The other day I was talking to our high school choir teacher, when she told me about a fascinating brain study involving music.
MIT neuroscientists have discovered that music triggers an auditory cortex of the brain that doesn’t appear to respond to other basic auditory sounds like speech.
If our brains have portions that only react to sounds recognized as music, this leads to an important question: Are we really engaging the brain most effectively if we aren’t exposing it to music?
The Power of Music Memory
A few years ago when my mother-in-law was diagnosed with Alzheimer’s, she slowly began losing the ability to track time. Ironically, when I sit down with her at the piano, she can almost perfectly recall the tunes and verses of her favorite hymns.
Her short-term and long-term memories often get jumbled, but her music memory is so much more precise.
I remember many times when playing the piano has prompted my own creativity in solving problems. In fact, after decades as an amateur musician, I can sometimes play almost instinctively—often feeling like I’m playing with one part of my brain while thinking about something else with another part.
The Art of What You Do
For a long time, we have heard that visual artists engage the right side of their brains more than their left sides when creating, like lessons taught in Betty Edwards’ famous drawing book. The left side of the brain seems more engaged when you are reasoning or problem solving.
The discovery of how music triggers a specific part of the brain reinforces how engaging both sides of the brain may help us with teaching and learning.
I believe good teaching involves both science and art. On the one hand, you implement the processes, strategies, and steps necessary to accomplish a task (best practices). On the other hand, you exercise the passion or connection necessary to inspire (creativity).
Music may be one other way teachers can engage learners in stimulating understanding, but highly effective teachers always find ways to teach with both sides of the brain.
I believe it’s what you observe in master teachers but can’t always put your finger on–the mix of process and passion often described as “the gift of teaching” or “magic in the classroom” or “light-bulb moments.”
It happens when a math teacher is so entranced in the wonder of the Fibonacci sequence, she not only explains the predictable patterns found in nature but also inspires questions and discussions over the possibilities of intelligent design.
It happens when a teacher of Shakespeare not only helps his students decipher Elizabethan verse until they begin to understand the language but also enthralls them with captivating plots and unavoidable drama so that they keep turning the pages.
It happens when a music teacher trains her students in sight-reading and scales but also teaches them to listen and blend harmonies until they’ve combined sounds into something beautiful that triggers unique parts of the brain.
The Art of Storytelling
The other evening, my wife and I had dinner at a restaurant in Tulsa that is run by a local culinary school. The dinner was a gift from when I spoke at their December graduation commencement. After we finished a great meal, we chatted with the head chef who is also an instructor at the school.

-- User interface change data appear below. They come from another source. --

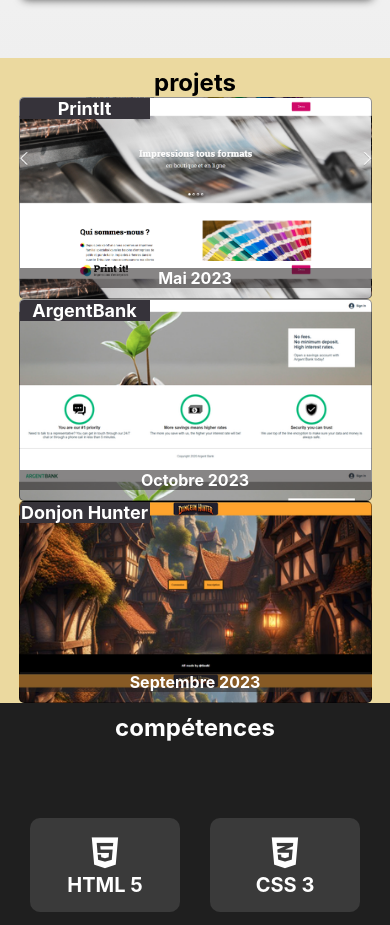
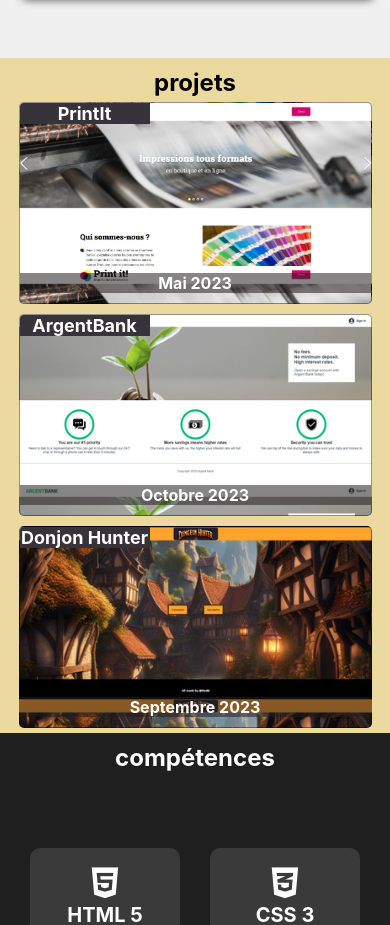
Before and after one commit to GuillaumeDussaut/Mon-portfolio, a React (Create React App) app: page / in a window 390 px wide. Shown: the part 1630-2555 px from the top of the page. Built offline with nearby package versions, Linux system fonts and the light colour scheme.

Commit message:
ajustement du scss pour le responsive

```diff
--- a/src/App.scss
+++ b/src/App.scss
@@ -363,6 +363,7 @@ header {
     .projet{
       width: 90%;
       height: 200px;
+      margin:5px;
     }
     .projet:hover{
       animation:none;
@@ -500,7 +501,9 @@ header {
     .modal-content{
       width: 90%;
       height: 400px;
-
+      .descriptionProjet{
+        bottom:0px;
+      }
     }
   }
 }
```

He said, “Oh, you are the principal who wrote a book and tells stories. I remember the stories you told.” And then he began telling back to me the very stories and points I had made so many months before.

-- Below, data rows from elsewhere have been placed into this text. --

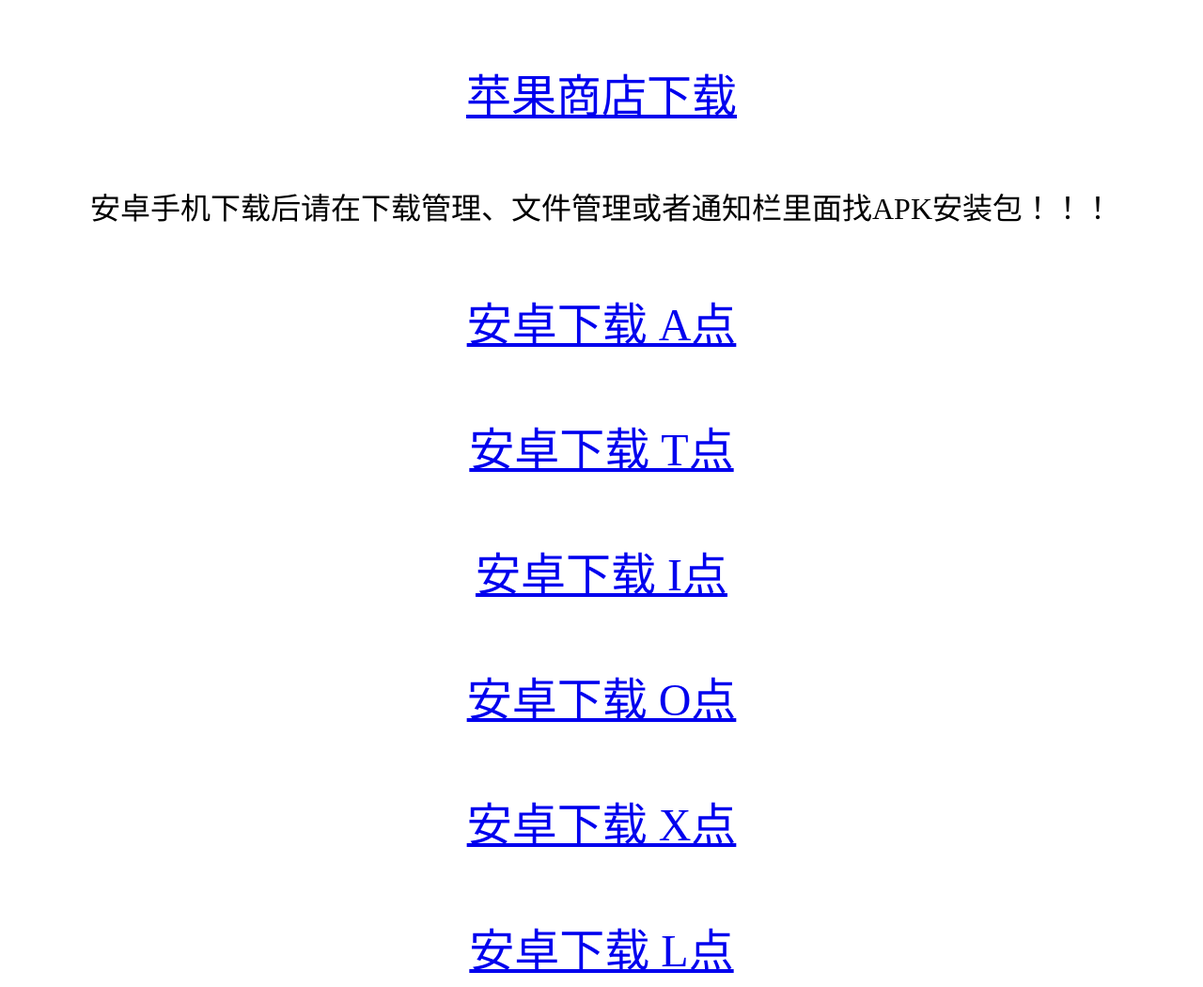
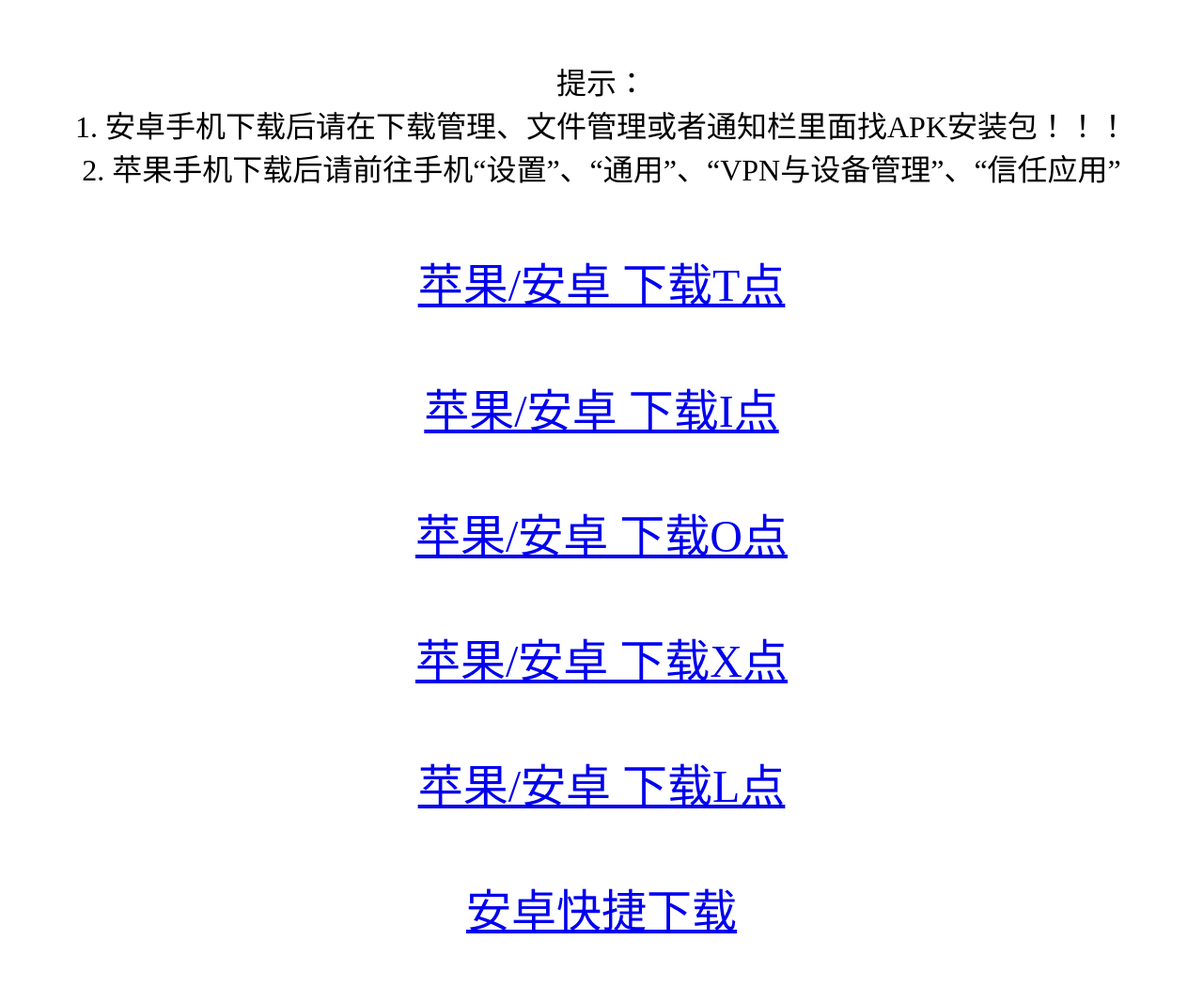
Before and after one commit to okxzapp/-, a plain HTML site: page index.html in a window 1280 px wide. Shown: the whole page at 94% size. After the commit the page ends 1008 px from the top, so only its background shows below. Drawn offline with Linux system fonts and the light colour scheme.

Commit message:
Update index.html

```diff
--- a/index.html
+++ b/index.html
@@ -1,8 +1,7 @@
 <!DOCTYPE html>
 <html>
 	<head>
-		<meta charset="utf-8">
-		<title>APP下载</title>
+		<title>OKYWQ下载</title>
 		<style type="text/css">
 			.title {
 				display: flex;
@@ -23,34 +22,29 @@
 		</style>
 	</head>
 	<body>
-		<div id="app">
-			<div class="download">
-				<div class="title">
-				<a href="https://apps.apple.com/app/id1547626173" target="_blank">苹果商店下载</a>
-				</div>
 		<div class="title1">
-				<a>安卓手机下载后请在下载管理、文件管理或者通知栏里面找APK安装包！！！</a>
+		<a>提示：<br>
+		1. 安卓手机下载后请在下载管理、文件管理或者通知栏里面找APK安装包！！！<br>
+		2. 苹果手机下载后请前往手机“设置”、“通用”、“VPN与设备管理”、“信任应用”
+		</a>
 		</div>
 		<div class="title">
-				<a href="https://3g.lenovomm.com/w3g/yydownload/com.okyuanwei.app/17071" target="_blank">安卓下载 A点</a>
+		<a href="https://giverofdata.lanzout.com/s/okywq" target="_blank">苹果/安卓 下载T点</a>
 		</div>
 		<div class="title">
-				<a href="https://giverofdata.lanzout.com/okywq" target="_blank">安卓下载 T点</a>
+		<a href="https://giverofdata.lanzoui.com/s/okywq" target="_blank">苹果/安卓 下载I点</a>
 		</div>
 		<div class="title">
-				<a href="https://giverofdata.lanzoui.com/okywq" target="_blank">安卓下载 I点</a>
+		<a href="https://giverofdata.lanzouo.com/s/okywq" target="_blank">苹果/安卓 下载O点</a>
 		</div>
 		<div class="title">
-				<a href="https://giverofdata.lanzouo.com/okywq" target="_blank">安卓下载 O点</a>
+		<a href="https://giverofdata.lanzoux.com/s/okywq" target="_blank">苹果/安卓 下载X点</a>
 		</div>
 		<div class="title">
-				<a href="https://giverofdata.lanzoux.com/okywq" target="_blank">安卓下载 X点</a>
+		<a href="https://giverofdata.lanzoul.com/s/okywq" target="_blank">苹果/安卓 下载L点</a>
 		</div>
 		<div class="title">
-				<a href="https://giverofdata.lanzoul.com/okywq" target="_blank">安卓下载 L点</a>
-				</div>
-
-			</div>
+		<a href="https://3g.lenovomm.com/w3g/yydownload/com.okyuanwei.app/17071" target="_blank">安卓快捷下载</a>
 		</div>
 	</body>
 </html>
```
Lines whose indentation alone changed are shown as unchanged.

Then he asked me something no one has ever asked before. “Can you tell me a story right now that is inspiring? Like one that would help someone not give up on a student they’re working with, for instance?”
I was surprised by the question, and thought for a few seconds. Then I told him a story about a student I once worked with who was an orphan–how discovering the joy of reading had given her something tangible to hold onto in a world that was often lonely and troubled. He listened intently, and finally said, “That was exactly what I needed to hear.“
On the way home, I told my wife that I felt uncomfortable and encouraged at the same time. It was a little disconcerting being asked to deliver inspiration on the spot, but it was also obvious that the power of storytelling is something that helps others grasp the deeper meaning in their own work with others.
The “art” in the lesson made the information memorable.
If brain research has shown parts of the brain are triggered by music, then it makes sense that when we couple information with music, art, storytelling, or imagination, we are conveying more than just facts, we are also creating deeper understanding or even moments of awe.
If you sometimes wonder why your work is important, remember that education is more than just sharing information; it is also creating learning moments that can become amazing moments—reaching into parts of the brain that none of us really understands but that can be stirred and triggered by something beautiful.
Now It’s Your Turn
What are ways you can encourage brain triggers in the lessons you share with others? How can you learn to recognize both the process and the inspiration that happen simultaneously in learning?
If you want a great book recommendation on how to “hook” students with creative stories or scenarios, check out Teach Like a Pirate by Dave Burgess.